EXTRACTED MATERIAL:

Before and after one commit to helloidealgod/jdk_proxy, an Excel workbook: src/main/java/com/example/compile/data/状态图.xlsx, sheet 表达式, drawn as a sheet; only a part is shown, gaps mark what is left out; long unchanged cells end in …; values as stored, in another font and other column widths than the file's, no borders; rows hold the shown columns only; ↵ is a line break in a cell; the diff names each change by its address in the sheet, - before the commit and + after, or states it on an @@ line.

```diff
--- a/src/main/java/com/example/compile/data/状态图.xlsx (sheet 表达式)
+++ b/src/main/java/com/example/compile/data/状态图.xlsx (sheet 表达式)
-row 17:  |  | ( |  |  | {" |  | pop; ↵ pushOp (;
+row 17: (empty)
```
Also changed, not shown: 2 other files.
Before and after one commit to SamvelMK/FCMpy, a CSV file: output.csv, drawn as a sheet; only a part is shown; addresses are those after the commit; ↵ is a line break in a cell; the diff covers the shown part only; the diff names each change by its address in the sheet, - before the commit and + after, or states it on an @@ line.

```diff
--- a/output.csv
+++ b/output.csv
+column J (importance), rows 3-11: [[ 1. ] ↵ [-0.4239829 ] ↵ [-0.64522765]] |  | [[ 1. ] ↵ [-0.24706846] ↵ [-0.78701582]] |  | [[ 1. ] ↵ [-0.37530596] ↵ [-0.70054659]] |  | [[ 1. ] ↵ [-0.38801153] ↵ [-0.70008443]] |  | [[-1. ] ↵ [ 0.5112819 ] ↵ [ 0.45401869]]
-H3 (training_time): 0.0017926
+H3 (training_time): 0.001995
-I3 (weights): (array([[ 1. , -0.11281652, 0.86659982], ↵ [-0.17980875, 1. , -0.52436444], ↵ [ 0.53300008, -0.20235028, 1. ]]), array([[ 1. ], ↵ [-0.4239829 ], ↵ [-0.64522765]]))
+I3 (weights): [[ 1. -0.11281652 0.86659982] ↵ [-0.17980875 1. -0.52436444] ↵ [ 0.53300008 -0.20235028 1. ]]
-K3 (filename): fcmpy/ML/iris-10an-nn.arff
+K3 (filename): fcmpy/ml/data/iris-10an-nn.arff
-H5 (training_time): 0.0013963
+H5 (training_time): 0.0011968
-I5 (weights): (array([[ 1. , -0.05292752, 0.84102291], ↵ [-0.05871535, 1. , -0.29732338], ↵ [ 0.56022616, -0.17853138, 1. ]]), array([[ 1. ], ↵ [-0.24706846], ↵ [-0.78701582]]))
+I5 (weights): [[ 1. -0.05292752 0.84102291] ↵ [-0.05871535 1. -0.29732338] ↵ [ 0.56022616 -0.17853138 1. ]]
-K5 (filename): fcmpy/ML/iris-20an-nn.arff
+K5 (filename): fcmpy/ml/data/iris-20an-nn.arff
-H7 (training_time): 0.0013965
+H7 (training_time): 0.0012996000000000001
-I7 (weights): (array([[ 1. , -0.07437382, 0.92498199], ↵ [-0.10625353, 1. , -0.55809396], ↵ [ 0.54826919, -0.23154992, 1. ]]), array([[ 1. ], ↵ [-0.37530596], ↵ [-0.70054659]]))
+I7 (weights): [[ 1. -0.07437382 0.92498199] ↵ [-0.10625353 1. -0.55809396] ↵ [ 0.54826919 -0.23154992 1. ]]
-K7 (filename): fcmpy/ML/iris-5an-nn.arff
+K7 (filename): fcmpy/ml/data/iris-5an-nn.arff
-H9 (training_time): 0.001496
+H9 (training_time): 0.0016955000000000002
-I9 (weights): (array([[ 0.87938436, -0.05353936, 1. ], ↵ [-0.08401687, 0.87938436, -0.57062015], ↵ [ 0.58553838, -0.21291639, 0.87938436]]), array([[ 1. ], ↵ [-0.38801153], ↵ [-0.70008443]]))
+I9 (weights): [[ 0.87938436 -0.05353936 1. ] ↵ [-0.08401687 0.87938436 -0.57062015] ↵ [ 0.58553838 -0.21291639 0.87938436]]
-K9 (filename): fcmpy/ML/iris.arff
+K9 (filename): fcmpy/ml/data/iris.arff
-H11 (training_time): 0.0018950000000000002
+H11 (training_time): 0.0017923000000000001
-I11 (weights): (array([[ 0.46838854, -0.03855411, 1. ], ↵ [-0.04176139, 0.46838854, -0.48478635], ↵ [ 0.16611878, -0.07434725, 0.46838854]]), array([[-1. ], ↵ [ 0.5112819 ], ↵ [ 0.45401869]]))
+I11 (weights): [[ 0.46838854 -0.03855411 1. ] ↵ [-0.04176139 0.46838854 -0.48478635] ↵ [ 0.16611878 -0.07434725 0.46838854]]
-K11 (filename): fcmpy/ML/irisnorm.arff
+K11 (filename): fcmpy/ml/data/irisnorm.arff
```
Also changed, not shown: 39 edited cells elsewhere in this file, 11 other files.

TASK DESCRIPTION:
Check each line above for the string "array" and return those that contain it.

SOLVED PROBLEM:
-I3 (weights): (array([[ 1. , -0.11281652, 0.86659982], ↵ [-0.17980875, 1. , -0.52436444], ↵ [ 0.53300008, -0.20235028, 1. ]]), array([[ 1. ], ↵ [-0.4239829 ], ↵ [-0.64522765]]))
-I5 (weights): (array([[ 1. , -0.05292752, 0.84102291], ↵ [-0.05871535, 1. , -0.29732338], ↵ [ 0.56022616, -0.17853138, 1. ]]), array([[ 1. ], ↵ [-0.24706846], ↵ [-0.78701582]]))
-I7 (weights): (array([[ 1. , -0.07437382, 0.92498199], ↵ [-0.10625353, 1. , -0.55809396], ↵ [ 0.54826919, -0.23154992, 1. ]]), array([[ 1. ], ↵ [-0.37530596], ↵ [-0.70054659]]))
-I9 (weights): (array([[ 0.87938436, -0.05353936, 1. ], ↵ [-0.08401687, 0.87938436, -0.57062015], ↵ [ 0.58553838, -0.21291639, 0.87938436]]), array([[ 1. ], ↵ [-0.38801153], ↵ [-0.70008443]]))
-I11 (weights): (array([[ 0.46838854, -0.03855411, 1. ], ↵ [-0.04176139, 0.46838854, -0.48478635], ↵ [ 0.16611878, -0.07434725, 0.46838854]]), array([[-1. ], ↵ [ 0.5112819 ], ↵ [ 0.45401869]]))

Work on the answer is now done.